Own, or rent? If you live in a big city, odds are you do the latter. In the last decade, we’ve seen the largest gain in housing history as nine million households have become renters, with 60% of residents in cities like New York and San Francisco choosing to rent instead of buy.  

But with more rentals comes more multi-home property management, and with demand comes innovation. Artificial intelligence is one technology that appears on track to disrupt property management, and the outlook seems positive both for industry insiders and tenants.

The real estate industry is an old one ripe for reinvention, and a variety of new startups are providing the software to do just that. Artificial intelligence, in theory, could streamline communication between tenants and property managers, using smart software for rent payment, issue reporting, lease negotiations and more.

Zenplace is a prime example of this theory in action.
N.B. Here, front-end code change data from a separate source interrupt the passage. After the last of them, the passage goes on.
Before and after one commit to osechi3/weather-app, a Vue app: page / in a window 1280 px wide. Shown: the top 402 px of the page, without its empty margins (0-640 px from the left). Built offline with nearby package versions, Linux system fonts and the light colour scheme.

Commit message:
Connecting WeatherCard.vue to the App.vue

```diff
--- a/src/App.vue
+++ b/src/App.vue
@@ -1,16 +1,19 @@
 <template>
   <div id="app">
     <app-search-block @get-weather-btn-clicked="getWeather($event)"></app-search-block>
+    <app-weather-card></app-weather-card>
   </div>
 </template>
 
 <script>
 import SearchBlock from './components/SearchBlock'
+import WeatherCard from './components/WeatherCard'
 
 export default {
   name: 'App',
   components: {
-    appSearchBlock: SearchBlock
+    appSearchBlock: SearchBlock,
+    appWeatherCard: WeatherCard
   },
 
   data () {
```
The company, according to Forbes, “features an AI-powered service that works using chatbots and through devices like Amazon Alexa and Google Home, which makes it effortless and convenient for tenants to pay rent easily, extend their lease and report issues with the property 24/7.”

Though only a human plumber can fix a leaky pipe, reporting the issue to AI when management office is closed could save everyone time, trouble, and even money. Since Zenplace is marketed toward owners who live away from the properties they manage, this convenience makes perfect sense.

Zenplace uses machine learning technology to let property managers find new tenants, locate cost-efficient vendors, and proactively recommend maintenance and management tasks. As Engadget details: “Using machine learning, Zenplace gives a heads-up to the owner that 47% of tenants typically will have an issue with the garbage disposal, and including a $5 wrench could avoid the otherwise inevitable $100 service call. Not only does that mean ease and simplicity for owners, it also means higher returns for owners and better maintenance of the property.”

The deal appears to be just as sweet for tenants, who, aside from paying rent and reporting problems, can manage bills (including TV and the Internet), manage security, and solve other property-related issues. The software is simple to use on both ends through a sleek app with a modern and intuitive design.

For renters that have historically had to deal with distant, over-worked landlords, adding some AI into the equation could be just the ticket to blissful living in big cities and beyond. And as tech-driven startups continue to change the game, competition in this department could be afoot sooner rather than later.